The page, Free the Children NAURU, is run by children in the detention centre and others that have been resettled in the community.

The page shares stories of children living on Nauru, as well as photos, poems and audio messages from the young refugees.

But the administrators must remain anonymous, as children inside the camp are not allowed smartphones and Nauru has laws against using Facebook.

“We started the page because we want to show everyone around the world that we are not forgotten children and not just numbers here in Nauru,” a teenager from the group told ABC reporters.

“We want everyone to hear our voices and the situation we going through.

“We thought if we create this page, many other peoples can see us and feel in our shoes.”

The children want Australian teachers in particular to share the page in class, so their messages can reach other children.

Many young asylum seekers and refugees cannot go to school on Nauru because of a lack of provisions, a low level of teacher adequacy, and especially harassment from other students.

There was a school in Nauru's detention centre staffed by Australian teachers, but it was closed in April.

“I am trying to get out the story of the kids and other teenager in here... I want those teenagers who is reading our story to share this around... about the kids from detention in Nauru,” a group member said.

“Every moment spent in here is full of painful. I feel like our future is bleak.
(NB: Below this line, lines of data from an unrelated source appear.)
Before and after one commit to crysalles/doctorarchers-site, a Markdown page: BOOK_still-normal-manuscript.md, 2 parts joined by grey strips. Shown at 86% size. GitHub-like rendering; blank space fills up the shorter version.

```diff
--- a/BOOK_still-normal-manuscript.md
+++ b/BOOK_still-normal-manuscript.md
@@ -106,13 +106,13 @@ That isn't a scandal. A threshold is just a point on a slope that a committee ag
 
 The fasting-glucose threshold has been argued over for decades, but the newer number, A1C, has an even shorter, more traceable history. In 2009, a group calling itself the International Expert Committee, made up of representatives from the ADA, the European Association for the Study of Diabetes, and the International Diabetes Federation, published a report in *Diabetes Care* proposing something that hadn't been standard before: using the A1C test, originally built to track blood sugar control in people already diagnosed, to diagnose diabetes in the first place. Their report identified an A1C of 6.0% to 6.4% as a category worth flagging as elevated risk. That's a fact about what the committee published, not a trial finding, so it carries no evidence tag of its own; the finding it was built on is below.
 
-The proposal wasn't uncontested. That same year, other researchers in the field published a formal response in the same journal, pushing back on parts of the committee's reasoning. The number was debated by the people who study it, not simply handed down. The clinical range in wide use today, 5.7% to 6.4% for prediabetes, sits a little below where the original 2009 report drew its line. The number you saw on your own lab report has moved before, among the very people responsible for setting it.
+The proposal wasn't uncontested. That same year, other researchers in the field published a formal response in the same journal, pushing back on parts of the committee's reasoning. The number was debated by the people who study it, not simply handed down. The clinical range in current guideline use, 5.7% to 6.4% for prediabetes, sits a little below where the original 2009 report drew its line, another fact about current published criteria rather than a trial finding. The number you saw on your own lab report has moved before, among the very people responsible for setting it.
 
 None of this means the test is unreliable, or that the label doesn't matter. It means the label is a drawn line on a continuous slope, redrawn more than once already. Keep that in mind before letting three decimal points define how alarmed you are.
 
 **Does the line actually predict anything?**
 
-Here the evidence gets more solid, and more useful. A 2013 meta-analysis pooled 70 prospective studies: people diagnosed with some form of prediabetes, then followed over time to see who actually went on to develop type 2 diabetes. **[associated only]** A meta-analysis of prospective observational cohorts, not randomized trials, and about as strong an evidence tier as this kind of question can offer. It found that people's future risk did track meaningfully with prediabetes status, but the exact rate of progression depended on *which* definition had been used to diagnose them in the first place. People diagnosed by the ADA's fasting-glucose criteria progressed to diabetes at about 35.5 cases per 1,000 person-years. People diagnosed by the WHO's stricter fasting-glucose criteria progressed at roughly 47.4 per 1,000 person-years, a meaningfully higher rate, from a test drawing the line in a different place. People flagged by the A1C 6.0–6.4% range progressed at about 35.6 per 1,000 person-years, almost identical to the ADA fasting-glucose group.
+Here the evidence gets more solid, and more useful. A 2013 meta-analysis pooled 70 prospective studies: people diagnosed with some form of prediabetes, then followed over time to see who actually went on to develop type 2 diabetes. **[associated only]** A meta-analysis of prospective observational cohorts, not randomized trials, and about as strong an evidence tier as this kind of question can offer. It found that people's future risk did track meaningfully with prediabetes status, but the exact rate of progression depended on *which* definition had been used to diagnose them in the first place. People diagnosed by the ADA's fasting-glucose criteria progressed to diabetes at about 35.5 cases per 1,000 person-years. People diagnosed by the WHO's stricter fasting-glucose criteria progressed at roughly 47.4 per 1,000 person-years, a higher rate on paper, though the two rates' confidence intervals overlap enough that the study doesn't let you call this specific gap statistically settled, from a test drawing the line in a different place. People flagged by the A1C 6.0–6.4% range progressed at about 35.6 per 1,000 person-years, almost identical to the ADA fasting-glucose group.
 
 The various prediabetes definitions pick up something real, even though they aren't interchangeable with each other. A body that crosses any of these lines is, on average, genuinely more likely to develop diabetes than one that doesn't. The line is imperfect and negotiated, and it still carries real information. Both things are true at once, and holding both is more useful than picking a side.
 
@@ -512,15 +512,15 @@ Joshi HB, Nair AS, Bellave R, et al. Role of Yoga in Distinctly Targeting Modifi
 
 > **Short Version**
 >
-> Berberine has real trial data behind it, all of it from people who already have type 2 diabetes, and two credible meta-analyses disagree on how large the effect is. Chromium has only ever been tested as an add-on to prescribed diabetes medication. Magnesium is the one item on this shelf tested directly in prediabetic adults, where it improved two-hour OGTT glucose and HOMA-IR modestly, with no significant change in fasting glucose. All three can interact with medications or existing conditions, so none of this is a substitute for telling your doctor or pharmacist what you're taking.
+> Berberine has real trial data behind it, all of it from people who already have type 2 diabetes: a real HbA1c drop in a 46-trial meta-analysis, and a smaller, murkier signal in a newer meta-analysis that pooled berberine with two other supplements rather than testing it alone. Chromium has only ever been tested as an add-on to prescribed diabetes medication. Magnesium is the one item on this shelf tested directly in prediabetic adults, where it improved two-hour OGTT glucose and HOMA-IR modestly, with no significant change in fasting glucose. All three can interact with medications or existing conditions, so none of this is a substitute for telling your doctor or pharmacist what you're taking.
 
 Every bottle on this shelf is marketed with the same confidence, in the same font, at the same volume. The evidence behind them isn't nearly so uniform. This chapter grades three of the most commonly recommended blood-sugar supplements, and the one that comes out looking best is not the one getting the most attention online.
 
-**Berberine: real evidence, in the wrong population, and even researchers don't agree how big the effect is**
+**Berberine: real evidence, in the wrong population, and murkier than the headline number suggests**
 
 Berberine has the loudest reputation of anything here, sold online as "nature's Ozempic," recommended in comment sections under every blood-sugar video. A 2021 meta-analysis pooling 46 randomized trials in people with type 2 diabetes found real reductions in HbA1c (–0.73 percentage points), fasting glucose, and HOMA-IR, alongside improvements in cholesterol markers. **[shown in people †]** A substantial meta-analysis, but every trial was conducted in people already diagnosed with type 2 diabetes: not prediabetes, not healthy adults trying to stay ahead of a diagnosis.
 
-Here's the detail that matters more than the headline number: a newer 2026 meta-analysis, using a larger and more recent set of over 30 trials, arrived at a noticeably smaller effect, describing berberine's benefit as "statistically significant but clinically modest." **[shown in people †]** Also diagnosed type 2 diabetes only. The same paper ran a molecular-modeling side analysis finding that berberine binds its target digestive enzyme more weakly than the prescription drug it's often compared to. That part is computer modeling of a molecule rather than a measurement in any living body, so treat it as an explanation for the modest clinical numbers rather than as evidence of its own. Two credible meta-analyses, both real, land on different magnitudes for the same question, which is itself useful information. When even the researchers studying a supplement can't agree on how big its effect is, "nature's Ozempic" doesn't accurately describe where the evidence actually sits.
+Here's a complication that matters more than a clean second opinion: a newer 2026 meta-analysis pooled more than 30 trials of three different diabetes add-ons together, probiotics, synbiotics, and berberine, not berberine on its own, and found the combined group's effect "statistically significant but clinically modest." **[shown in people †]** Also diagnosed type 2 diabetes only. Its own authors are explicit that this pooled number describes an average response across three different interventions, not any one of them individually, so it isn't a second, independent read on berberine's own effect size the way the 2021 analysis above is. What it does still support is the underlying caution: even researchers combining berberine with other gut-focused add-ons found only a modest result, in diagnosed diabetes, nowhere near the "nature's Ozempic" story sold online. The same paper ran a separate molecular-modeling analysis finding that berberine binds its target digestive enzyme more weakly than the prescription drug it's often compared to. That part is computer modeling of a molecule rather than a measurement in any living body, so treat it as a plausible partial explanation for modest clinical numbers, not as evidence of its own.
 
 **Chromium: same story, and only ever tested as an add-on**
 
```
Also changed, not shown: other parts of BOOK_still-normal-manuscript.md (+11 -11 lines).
We hope for people to care.”

There are currently 92 children in detention on Nauru awaiting refugee assessment.

Insiders claim around 80 children have been declared refugees but still live on Nauru, where they are either waiting for vacancies in existing housing, or for new housing to be built.

There are 77 children in detention centres on Australian soil.